Recalling the rueful but sweet-natured tenor of Robert Altman’s fond adieu to a long established radio show in ‘A Prairie Home Companion’, French New Wave alumnus Jacques Rivette offers a ramshackle road trip across France’s Languedoc region with an underperforming circus troupe in his effervescent miniature, ‘36 Vues du Pic Saint Loup’. Both films are, in a sense, ghost stories, as Rivette depicts the painful memories of departed lovers hovering in the air, as well as the emptiness of the big top as performers happily play out their act to rows of empty stools.
Very loosely based on the life of dandy author Raymond Roussel, the story sees well-to-do Italian drifter Vittorio (Sergio Casteilito) deciding to trail a small circus as it ambles through a series of bijou French villages that satellite the titular Pic Saint Loup. Kate (Jane Birkin) is the ringmaster of sorts, who instead of trying to coax townsfolk into seeing the shows, spends time making fruit salads to reward those who come of their own accord. An awkward romance develops between the pair, but the confident, mysterious Vittorio, struggling to work out why Kate is always so distant with him, soon learns of a terrible accident that befell her ex-lover, Peter.
Rivette has acknowledged that the idea for the film came about while he was making ‘La Belle Noiseuse’ in 1991, and this new work displays a similar curiosity not only about the details of how art comes into being, but how it effects those performing or creating it. Three clowns perform an opening comedy skit involving smashed plates and catching bullets in their teeth, and throughout the film Rivette demonstrates how the sketch progresses and develops along with the oscillating moods (and in one case, levels of sobriety) of its performers.
Though often wryly amusing, the overriding feeling is one of sadness as the humble art of live performance slowly slips away, and the technologies and responsibilities of the modern age encroach. Perhaps the film is also an allegory for the passing of a time when cinematic spectacle was a simple pleasure born of people with dexterity, charisma and passion for performing for the camera.
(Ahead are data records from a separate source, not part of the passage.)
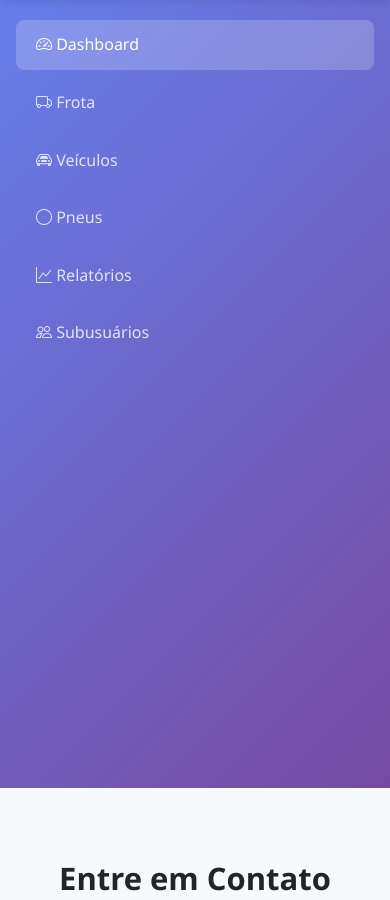
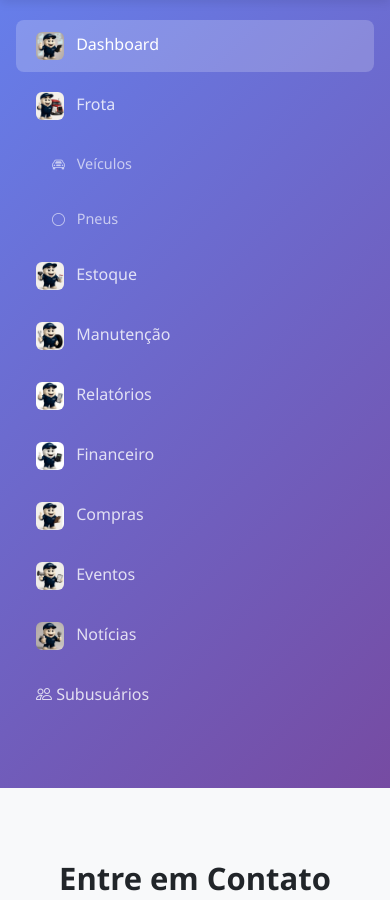
Before and after one commit to xbpneus-gestao-de-frota/FER, a Django app: page /contato/ in a window 390 px wide. Shown: the part 64-964 px from the top of the page. Run offline with Django 4.2, Linux system fonts and the light colour scheme; the visitor is signed in with stand-in values (Sample User, id 1).

Commit message:
FEAT: Implementar mascotes dos pilares no menu lateral
- Adicionar 9 mascotes temáticos na pasta static/mascotes/
- Atualizar menu lateral com imagens dos mascotes
- Substituir ícones Bootstrap por mascotes personalizados
- Adicionar CSS responsivo para mascotes (32px desktop, 28px mobile)
- Implementar efeitos hover e transições suaves
- Organizar submenu para Veículos e Pneus
- Adicionar todos os 9 pilares: Dashboard, Frota, Estoque, Manutenção, Relatórios, Financeiro, Compras, Eventos, Notícias

Mascotes incluídos:
- dashboard.jpg - Mascote com tablet e gráficos
- frota.webp - Mascote com caminhão
- estoque.jpg - Mascote com scanner e carrinho
- manutencao.webp - Mascote com chave e pneu
- eventos.webp - Mascote com megafone e checklist
- noticias.jpg - Mascote com jornal e microfone
- relatorios.webp - Mascote com relatório
- compras.webp - Mascote com prancheta
- financeiro.webp - Mascote com calculadora

Interface mais amigável e visual para os usuários!

```diff
--- a/xbpneus/templates/base/base.html
+++ b/xbpneus/templates/base/base.html
@@ -1,4 +1,5 @@
 <!DOCTYPE html>
+{% load static %}
 <html lang="pt-br">
 <head>
     <meta charset="UTF-8">
@@ -69,6 +70,45 @@
             border: none;
             border-radius: 12px;
         }
+
+        /* Estilos para mascotes do menu */
+        .menu-mascote-icon {
+            width: 32px;
+            height: 32px;
+            margin-right: 12px;
+            vertical-align: middle;
+            border-radius: 6px;
+            object-fit: cover;
+            transition: transform 0.2s ease;
+        }
+
+        .nav-link:hover .menu-mascote-icon {
+            transform: scale(1.1);
+        }
+
+        .submenu-item {
+            padding-left: 44px !important;
+            font-size: 0.9em;
+            opacity: 0.8;
+        }
+
+        .submenu-icon {
+            margin-right: 8px;
+            font-size: 0.9em;
+        }
+
+        /* Responsividade para mascotes */
+        @media (max-width: 768px) {
+            .menu-mascote-icon {
+                width: 28px;
+                height: 28px;
+                margin-right: 8px;
+            }
+
+            .submenu-item {
+                padding-left: 36px !important;
+            }
+        }
     </style>
 </head>
 <body>
@@ -105,21 +145,71 @@
                 <!-- Sidebar -->
                 <div class="col-md-3 col-lg-2 sidebar p-3">
                     <nav class="nav flex-column">
+                        <!-- Dashboard -->
                         <a class="nav-link active" href="/painel/">
-                            <i class="bi bi-speedometer2"></i> Dashboard
+                            <img src="{% static 'mascotes/dashboard.jpg' %}" alt="Dashboard" class="menu-mascote-icon">
+                            Dashboard
                         </a>
+
+                        <!-- Frota -->
                         <a class="nav-link" href="/frota/">
-                            <i class="bi bi-truck"></i> Frota
+                            <img src="{% static 'mascotes/frota.webp' %}" alt="Frota" class="menu-mascote-icon">
+                            Frota
                         </a>
-                        <a class="nav-link" href="/frota/veiculos/">
-                            <i class="bi bi-car-front"></i> Veículos
+
+                        <!-- Veículos (submenu da Frota) -->
+                        <a class="nav-link submenu-item" href="/frota/veiculos/">
+                            <i class="bi bi-car-front submenu-icon"></i> Veículos
                         </a>
-                        <a class="nav-link" href="/frota/pneus/">
-                            <i class="bi bi-circle"></i> Pneus
+
+                        <!-- Pneus (submenu da Frota) -->
+                        <a class="nav-link submenu-item" href="/frota/pneus/">
+                            <i class="bi bi-circle submenu-icon"></i> Pneus
                         </a>
+
+                        <!-- Estoque -->
+                        <a class="nav-link" href="/frota/estoque/">
+                            <img src="{% static 'mascotes/estoque.jpg' %}" alt="Estoque" class="menu-mascote-icon">
+                            Estoque
+                        </a>
+
+                        <!-- Manutenção -->
+                        <a class="nav-link" href="/manutencao/">
+                            <img src="{% static 'mascotes/manutencao.webp' %}" alt="Manutenção" class="menu-mascote-icon">
+                            Manutenção
+                        </a>
+
+                        <!-- Relatórios -->
                         <a class="nav-link" href="/frota/relatorios/">
-                            <i class="bi bi-graph-up"></i> Relatórios
+                            <img src="{% static 'mascotes/relatorios.webp' %}" alt="Relatórios" class="menu-mascote-icon">
+                            Relatórios
                         </a>
+
+                        <!-- Financeiro -->
+                        <a class="nav-link" href="/financeiro/">
+                            <img src="{% static 'mascotes/financeiro.webp' %}" alt="Financeiro" class="menu-mascote-icon">
+                            Financeiro
+                        </a>
+
+                        <!-- Compras -->
+                        <a class="nav-link" href="/compras/">
+                            <img src="{% static 'mascotes/compras.webp' %}" alt="Compras" class="menu-mascote-icon">
+                            Compras
+                        </a>
+
+                        <!-- Eventos -->
+                        <a class="nav-link" href="/eventos/">
+                            <img src="{% static 'mascotes/eventos.webp' %}" alt="Eventos" class="menu-mascote-icon">
+                            Eventos
+                        </a>
+
+                        <!-- Notícias -->
+                        <a class="nav-link" href="/noticias/">
+                            <img src="{% static 'mascotes/noticias.jpg' %}" alt="Notícias" class="menu-mascote-icon">
+                            Notícias
+                        </a>
+
+                        <!-- Subusuários (Configurações) -->
                         <a class="nav-link" href="{% url 'subusuarios:listar_subusuarios' %}">
                             <i class="bi bi-people"></i> Subusuários
                         </a>
```
Also changed, not shown: xbpneus/static/mascotes/compras.webp (added), xbpneus/static/mascotes/dashboard.jpg (added), xbpneus/static/mascotes/estoque.jpg (added), xbpneus/static/mascotes/eventos.webp (added), xbpneus/static/mascotes/financeiro.webp (added), xbpneus/static/mascotes/frota.webp (added), xbpneus/static/mascotes/manutencao.webp (added), xbpneus/static/mascotes/noticias.jpg (added), xbpneus/static/mascotes/relatorios.webp (added).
There are also a few self-effacing nods to the usefulness of criticism, as Vittorio confuses a trapeze artist by describing her act as ‘aerial’, yet in offering simple analysis of the comic potential of holding a plate, helps a clown to develop his act.
Wittily composed and edited, and shot through with genuine adoration for the landscape and culture of his homeland, '32 Vues du Pic Saint Loup' shows Rivette developing charming, unique variations on all his pet themes.
Author: David Jenkins